*** Begin section ***

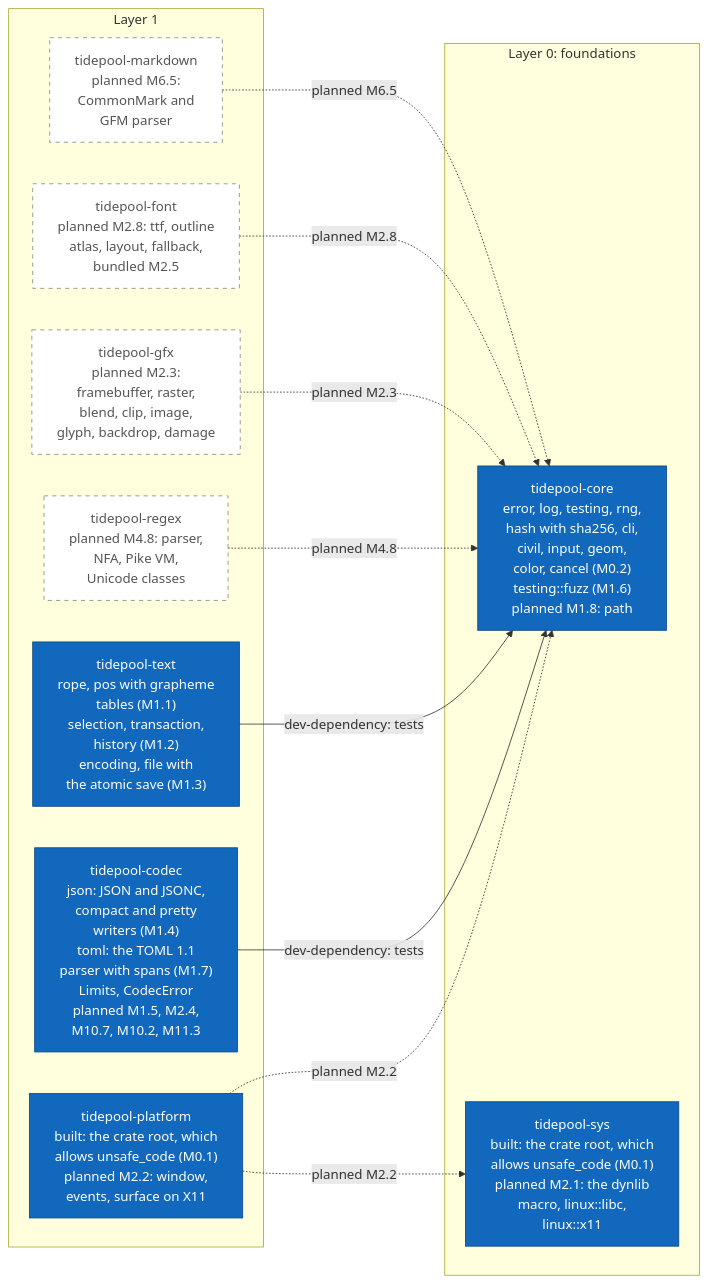
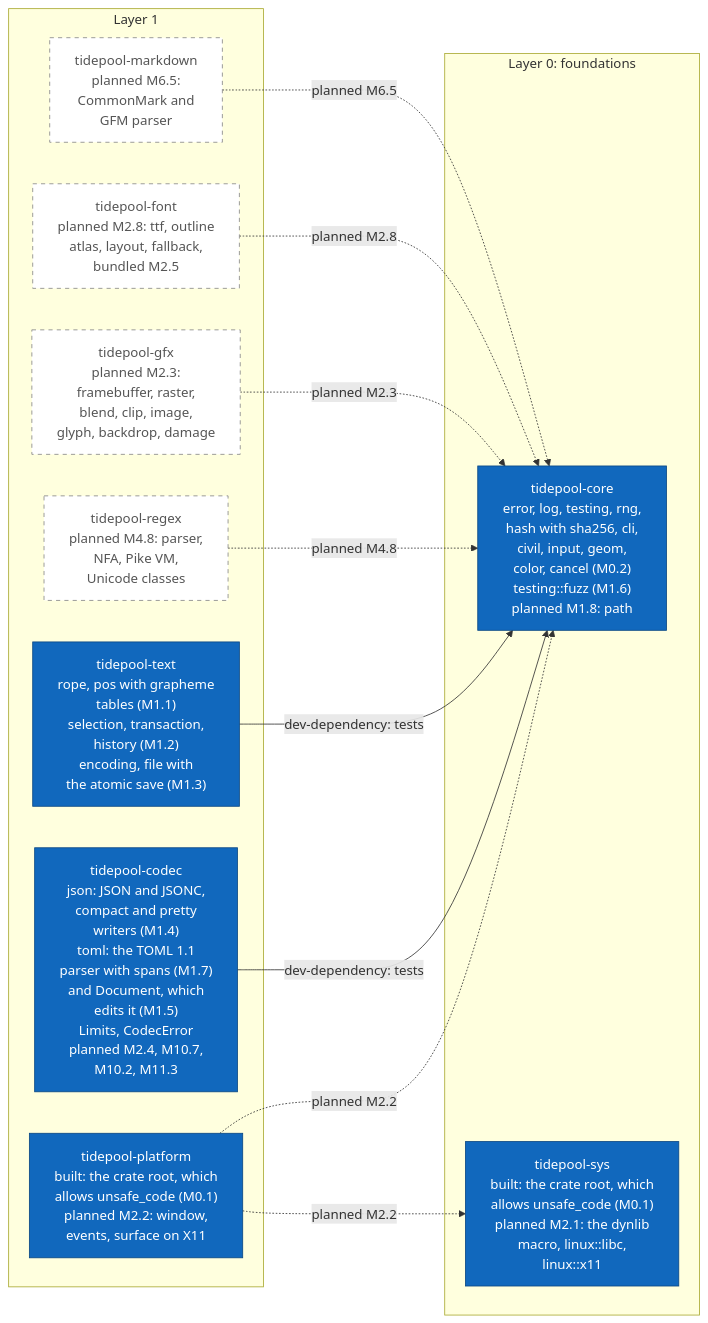
Before and after one commit to jabbott-iii/Tidepool: the sixth of 16 diagrams in diagrams/c4-architecture.md, drawn with Mermaid. The commit also changed other lines of this file and 30 other files, not shown here.

````diff
--- a/diagrams/c4-architecture.md
+++ b/diagrams/c4-architecture.md
@@ -279,30 +279,30 @@
 ```mermaid
 flowchart LR
     subgraph L1["Layer 1"]
         k_platform["tidepool-platform<br/>built: the crate root, which<br/>allows unsafe_code (M0.1)<br/>planned M2.2: window,<br/>events, surface on X11"]
-        k_codec["tidepool-codec<br/>json: JSON and JSONC,<br/>compact and pretty<br/>writers (M1.4)<br/>toml: the TOML 1.1<br/>parser with spans (M1.7)<br/>Limits, CodecError<br/>planned M1.5, M2.4,<br/>M10.7, M10.2, M11.3"]
+        k_codec["tidepool-codec<br/>json: JSON and JSONC,<br/>compact and pretty<br/>writers (M1.4)<br/>toml: the TOML 1.1<br/>parser with spans (M1.7)<br/>and Document, which<br/>edits it (M1.5)<br/>Limits, CodecError<br/>planned M2.4, M10.7,<br/>M10.2, M11.3"]
         k_text["tidepool-text<br/>rope, pos with grapheme<br/>tables (M1.1)<br/>selection, transaction,<br/>history (M1.2)<br/>encoding, file with<br/>the atomic save (M1.3)"]
         k_regex["tidepool-regex<br/>planned M4.8: parser,<br/>NFA, Pike VM,<br/>Unicode classes"]
         k_gfx["tidepool-gfx<br/>planned M2.3:<br/>framebuffer, raster,<br/>blend, clip, image,<br/>glyph, backdrop, damage"]
         k_font["tidepool-font<br/>planned M2.8: ttf, outline<br/>atlas, layout, fallback,<br/>bundled M2.5"]
         k_markdown["tidepool-markdown<br/>planned M6.5:<br/>CommonMark and<br/>GFM parser"]
     end
     subgraph L0["Layer 0: foundations"]
         k_core["tidepool-core<br/>error, log, testing, rng,<br/>hash with sha256, cli,<br/>civil, input, geom,<br/>color, cancel (M0.2)<br/>testing::fuzz (M1.6)<br/>planned M1.8: path"]
         k_sys["tidepool-sys<br/>built: the crate root, which<br/>allows unsafe_code (M0.1)<br/>planned M2.1: the dynlib<br/>macro, linux::libc,<br/>linux::x11"]
     end
 
     k_platform -.->|"planned M2.2"| k_core
     k_platform -.->|"planned M2.2"| k_sys
     k_codec -->|"dev-dependency: tests"| k_core
     k_text -->|"dev-dependency: tests"| k_core
     k_regex -.->|"planned M4.8"| k_core
     k_gfx -.->|"planned M2.3"| k_core
     k_font -.->|"planned M2.8"| k_core
     k_markdown -.->|"planned M6.5"| k_core
 
     classDef built fill:#1168bd,stroke:#0b4884,color:#ffffff
     classDef planned fill:#ffffff,stroke:#888888,stroke-dasharray: 5 5,color:#555555
     class k_platform,k_codec,k_text,k_core,k_sys built
     class k_regex,k_gfx,k_font,k_markdown planned
 ```
````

*** End section ***

*EXERCISE PROMPT:* Using the entries above, give again exactly the lines from the line holding "flowchart LR" through the line holding "spans (M1.7)<br/>Limits, CodecError<br/>planned". Include both end lines and nothing else.

*TASK RESULT:*
 flowchart LR
     subgraph L1["Layer 1"]
         k_platform["tidepool-platform<br/>built: the crate root, which<br/>allows unsafe_code (M0.1)<br/>planned M2.2: window,<br/>events, surface on X11"]
-        k_codec["tidepool-codec<br/>json: JSON and JSONC,<br/>compact and pretty<br/>writers (M1.4)<br/>toml: the TOML 1.1<br/>parser with spans (M1.7)<br/>Limits, CodecError<br/>planned M1.5, M2.4,<br/>M10.7, M10.2, M11.3"]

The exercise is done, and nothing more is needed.